Archaeology worth £4m to Western Isles' economy


Standing stones that are 5,000 years old are helping to boost the Western Isles economy by £4m a year, according to a new report.

http://www.bbc.co.uk/news/uk-scotland-highlands-islands-41498458
drewbhoy Posted by drewbhoy
5th October 2017ce

Carn An MacAskill (Cairn(s)) — Fieldnotes

About a mile up the road, on the A859 heading north from Kyle's Lodge, is Carn An MacAskill. The morning was still very moody but it didn't rain which ensured truly fantastic views towards the Sound Of Taransay, Ceapabhal (home to Toehead Broch) and the village of Northton could all be seen. Cloudy weather seems to add to the atmosphere especially when it starts to clear so different countryside colours can be seen, including the colour of the sea.

About 200 meters (south) before the road to Northton jump the fence and head to the top of the wee hill to the east. A small walkers cairn will led me to the site.

Some kerbs can be seen in the 6m wide cairn which has a height of about 0.5m. As usual there appears to be some houking damage. An impressive and scenic site.

Time to head to Croft 36 for a tremendous hot pie, a small diversion on the way to Toehead :-)

Visited 4/8/2017.
drewbhoy Posted by drewbhoy
4th October 2017ce

Kyle's Cairn (Cairn(s)) — Fieldnotes

Another early start on a dampish morning started at the Kyle's Lodge Cairn just to the north west of Leverburgh. There is a tarred road heading south west from the A859 and I walked until the corner just before the roads end.

The cairn is situated just above the road on a small platform and has several kerbs still standing. It is about 6m wide and 0.6m tall with impressive views over to Ensay, whose standing stone can be seen in the distance.

A fine place to watch various wildlife and ships/boats in the bay.

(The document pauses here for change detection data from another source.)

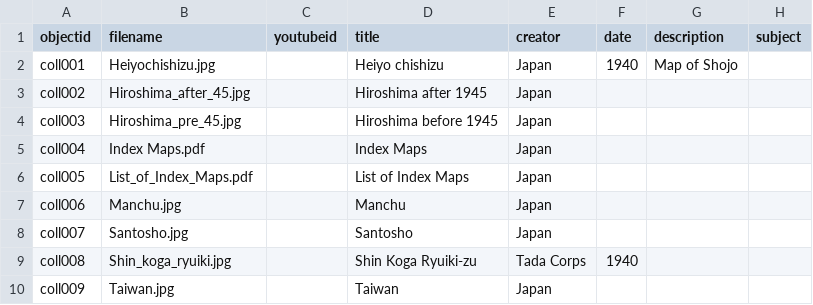
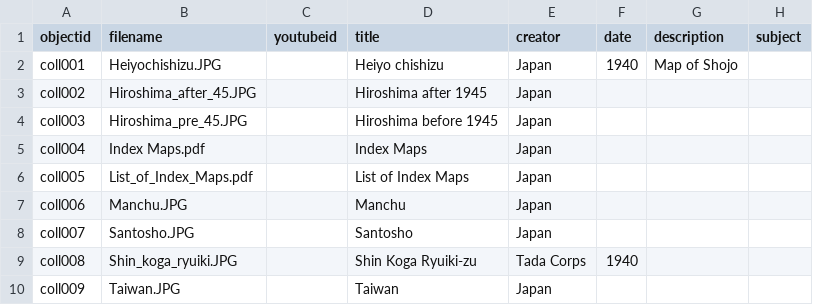
Before and after one commit to azusat/collectionbuildergaihozu, a CSV file: _data/collectionbuildermetadata_gaihozu.csv, drawn as a sheet; only a part is shown; the diff names each change by its address in the sheet, - before the commit and + after, or states it on an @@ line.

Commit message:
file names changed

```diff
--- a/_data/collectionbuildermetadata_gaihozu.csv
+++ b/_data/collectionbuildermetadata_gaihozu.csv
-B2 (filename): Heiyochishizu.jpg
+B2 (filename): Heiyochishizu.JPG
-B3 (filename): Hiroshima_after_45.jpg
+B3 (filename): Hiroshima_after_45.JPG
-B4 (filename): Hiroshima_pre_45.jpg
+B4 (filename): Hiroshima_pre_45.JPG
-B7 (filename): Manchu.jpg
+B7 (filename): Manchu.JPG
-B8 (filename): Santosho.jpg
+B8 (filename): Santosho.JPG
-B9 (filename): Shin_koga_ryuiki.jpg
+B9 (filename): Shin_koga_ryuiki.JPG
-B10 (filename): Taiwan.jpg
+B10 (filename): Taiwan.JPG
```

Soon, maybe to soon, I was in full flow heading towards Northton.

Visited 4/8/2017.
drewbhoy Posted by drewbhoy
4th October 2017ce

Thing's Va (Broch) — Links

Canmore


More about the Iron Age Broch.
drewbhoy Posted by drewbhoy
4th October 2017ce

Thing's Va (Broch) — News

Possible evidence of Norse parliament site near Thurso


Possible evidence of a medieval Norse parliament meeting place may have been found at an archaeological site in the Highlands.

http://www.bbc.co.uk/news/uk-scotland-highlands-islands-41485948
drewbhoy Posted by drewbhoy
4th October 2017ce

Sculptors Cave (Cave / Rock Shelter) — News

Old meets new as prehistoric cave is digitised


"Archaeologists from Bradford have created a digital model of the iconic Sculptor’s Cave in Moray, Scotland.

The high resolution digital model not only demonstrates the size and layout of the cave but importantly highlights the Pictish (early medieval) symbols found on the walls that make the cave so fascinating.

The cave was also used as a focus for complex funerary rites and the deposition of precious objects in the Late Bronze Age/Iron Age....."

http://www.bradford.ac.uk/news/2017/sculptors-cave-video.php

Nice walk through video on link.
thelonious Posted by thelonious
2nd October 2017ce

Tobar Childa (Ancient Village / Settlement / Misc. Earthwork) — Folklore

Tobair na h-oige

An old story told in previous centuries by the indigenous folk of Hirta (St. Kilda) described a long-lost well that was thought to be an abode of the little people, known as the Well of Eternal Youth. Not to be confused with the Well of Virtues near the Amazon’s House less than a mile west, the rough whereabouts of this site is cited by J. Sands (1878) in the folklore section of his otherwise historical account on these faraway Atlantic islands. He wrote:

“Once on a time an old fellow, in going up Connagher with a sheep on his back, observed a Well which he had never seen or heard of before. The water looked like cream, and was so tempting, that he knelt down and took a hearty drink. To his surprise all the infirmities of age immediately left him, and all the vigour and activity of youth returned. He laid down the sheep to mark the spot, and ran down the hill to tell his neighbours. But when he came up again neither sheep nor well were to be found, nor has any one been able to find the Tobair na h-oige to this day. Some say that if he had left a small bit of iron at the well—a brog with a tacket in it would have done quite well—the fairies would have been unable to take back their gift.”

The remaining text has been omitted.